Aim of the task – Go through the data and copy each line where the word "Total" shows up.
── Working data
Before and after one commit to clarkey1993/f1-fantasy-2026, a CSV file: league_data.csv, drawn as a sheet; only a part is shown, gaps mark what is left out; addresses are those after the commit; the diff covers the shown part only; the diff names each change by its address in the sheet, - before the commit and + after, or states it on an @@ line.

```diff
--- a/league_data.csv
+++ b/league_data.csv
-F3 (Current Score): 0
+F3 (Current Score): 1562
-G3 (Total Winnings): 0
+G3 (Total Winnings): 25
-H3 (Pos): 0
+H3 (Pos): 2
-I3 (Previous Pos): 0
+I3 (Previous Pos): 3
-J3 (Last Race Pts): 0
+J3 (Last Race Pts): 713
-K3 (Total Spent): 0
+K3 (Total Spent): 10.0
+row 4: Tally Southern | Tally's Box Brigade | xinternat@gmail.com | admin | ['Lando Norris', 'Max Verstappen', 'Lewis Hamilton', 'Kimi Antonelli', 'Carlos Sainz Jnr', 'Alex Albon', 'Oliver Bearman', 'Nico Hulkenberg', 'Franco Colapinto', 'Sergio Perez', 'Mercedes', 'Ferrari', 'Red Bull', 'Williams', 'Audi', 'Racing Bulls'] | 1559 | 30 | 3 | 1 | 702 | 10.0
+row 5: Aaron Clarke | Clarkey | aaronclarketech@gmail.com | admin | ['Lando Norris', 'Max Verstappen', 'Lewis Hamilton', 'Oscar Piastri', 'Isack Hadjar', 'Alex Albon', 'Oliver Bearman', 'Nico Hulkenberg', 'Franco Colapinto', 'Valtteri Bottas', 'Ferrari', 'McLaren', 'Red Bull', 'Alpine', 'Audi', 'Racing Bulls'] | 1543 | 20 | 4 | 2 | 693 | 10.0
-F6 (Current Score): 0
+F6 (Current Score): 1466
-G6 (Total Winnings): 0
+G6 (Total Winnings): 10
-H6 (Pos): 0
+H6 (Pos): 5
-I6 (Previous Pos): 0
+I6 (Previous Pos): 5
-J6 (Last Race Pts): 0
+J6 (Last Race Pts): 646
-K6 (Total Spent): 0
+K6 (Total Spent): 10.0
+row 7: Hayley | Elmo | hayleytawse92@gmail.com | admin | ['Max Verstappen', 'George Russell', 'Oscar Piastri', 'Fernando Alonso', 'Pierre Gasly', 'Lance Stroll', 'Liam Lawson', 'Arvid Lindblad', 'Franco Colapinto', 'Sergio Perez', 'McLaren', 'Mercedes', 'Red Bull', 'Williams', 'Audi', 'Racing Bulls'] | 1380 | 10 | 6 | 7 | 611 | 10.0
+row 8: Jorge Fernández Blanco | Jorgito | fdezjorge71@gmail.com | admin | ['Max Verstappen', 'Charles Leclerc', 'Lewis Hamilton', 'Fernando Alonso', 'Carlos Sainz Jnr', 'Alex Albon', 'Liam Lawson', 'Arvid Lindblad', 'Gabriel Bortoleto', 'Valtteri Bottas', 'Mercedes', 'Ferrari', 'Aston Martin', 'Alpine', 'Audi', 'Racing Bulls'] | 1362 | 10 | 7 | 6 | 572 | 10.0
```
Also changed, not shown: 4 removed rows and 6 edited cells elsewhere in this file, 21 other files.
────
Solution below –
-G3 (Total Winnings): 0
+G3 (Total Winnings): 25
-K3 (Total Spent): 0
+K3 (Total Spent): 10.0
-G6 (Total Winnings): 0
+G6 (Total Winnings): 10
-K6 (Total Spent): 0
+K6 (Total Spent): 10.0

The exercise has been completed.